Only an exact copy of the entries, stripped of pictures, will serve as the answer.

-- Opening Marker --

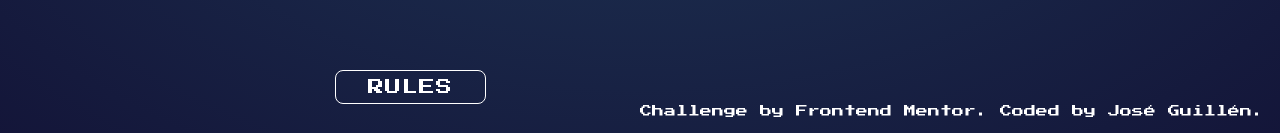
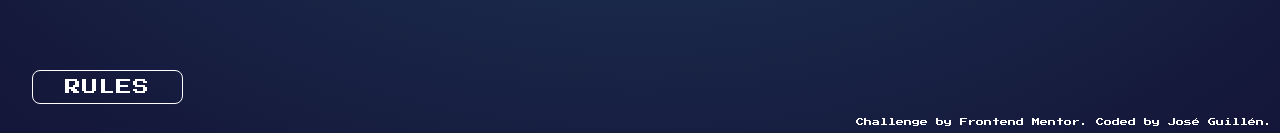
Before and after one commit to JG20108/rps-master, a React (Vite) app: page / in a window 1280 px wide. Shown: the part 664-797 px from the top of the page. Built offline with nearby package versions, Linux system fonts and the light colour scheme; a web font is replaced by a local one.

Commit message:
UI 1.0 Completed

```diff
--- a/src/App.css
+++ b/src/App.css
@@ -65,6 +65,12 @@ header {
   font-size: 1rem; /* Adjusted font size */
   text-transform: uppercase; /* Added text transformation */
   letter-spacing: 1px; /* Added letter spacing */
+  transition: background-color 0.5s ease, color 0.5s ease; /* Smooth transition for hover effect */
+}
+
+.reset:hover {
+  background-color: hsl(229, 64%, 46%); /* Example hover background color */
+  color: white; /* Example hover text color */
 }
 
 /* Main styles */
@@ -154,8 +160,9 @@ main {
 /* Footer styles */
 footer {
   position: absolute;
-  bottom: 2rem;
-  text-align: center; /* Center the button */
+  bottom: 2rem; /* Adjust as needed for distance from the bottom */
+  left: 2rem; /* Adjust as needed for distance from the left */
+  text-align: left; /* Align the text to the left */
 }
 
 .rules {
@@ -174,9 +181,9 @@ footer {
   position: absolute;
   bottom: 0;
   right: 0;
-  font-size: 0.75rem;
+  font-size: 8px;
   text-align: right;
-  padding: 1rem;
+  padding: 0.5rem;
 }
 
 .attribution a {
```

-- Closing Marker --

▸ **ANSWER SPACE**:
Before and after one commit to JG20108/rps-master, a React (Vite) app: page / in a window 1280 px wide. Shown: the part 664-797 px from the top of the page. Built offline with nearby package versions, Linux system fonts and the light colour scheme; a web font is replaced by a local one.

Commit message:
UI 1.0 Completed

```diff
--- a/src/App.css
+++ b/src/App.css
@@ -65,6 +65,12 @@ header {
   font-size: 1rem; /* Adjusted font size */
   text-transform: uppercase; /* Added text transformation */
   letter-spacing: 1px; /* Added letter spacing */
+  transition: background-color 0.5s ease, color 0.5s ease; /* Smooth transition for hover effect */
+}
+
+.reset:hover {
+  background-color: hsl(229, 64%, 46%); /* Example hover background color */
+  color: white; /* Example hover text color */
 }
 
 /* Main styles */
@@ -154,8 +160,9 @@ main {
 /* Footer styles */
 footer {
   position: absolute;
-  bottom: 2rem;
-  text-align: center; /* Center the button */
+  bottom: 2rem; /* Adjust as needed for distance from the bottom */
+  left: 2rem; /* Adjust as needed for distance from the left */
+  text-align: left; /* Align the text to the left */
 }
 
 .rules {
@@ -174,9 +181,9 @@ footer {
   position: absolute;
   bottom: 0;
   right: 0;
-  font-size: 0.75rem;
+  font-size: 8px;
   text-align: right;
-  padding: 1rem;
+  padding: 0.5rem;
 }
 
 .attribution a {
```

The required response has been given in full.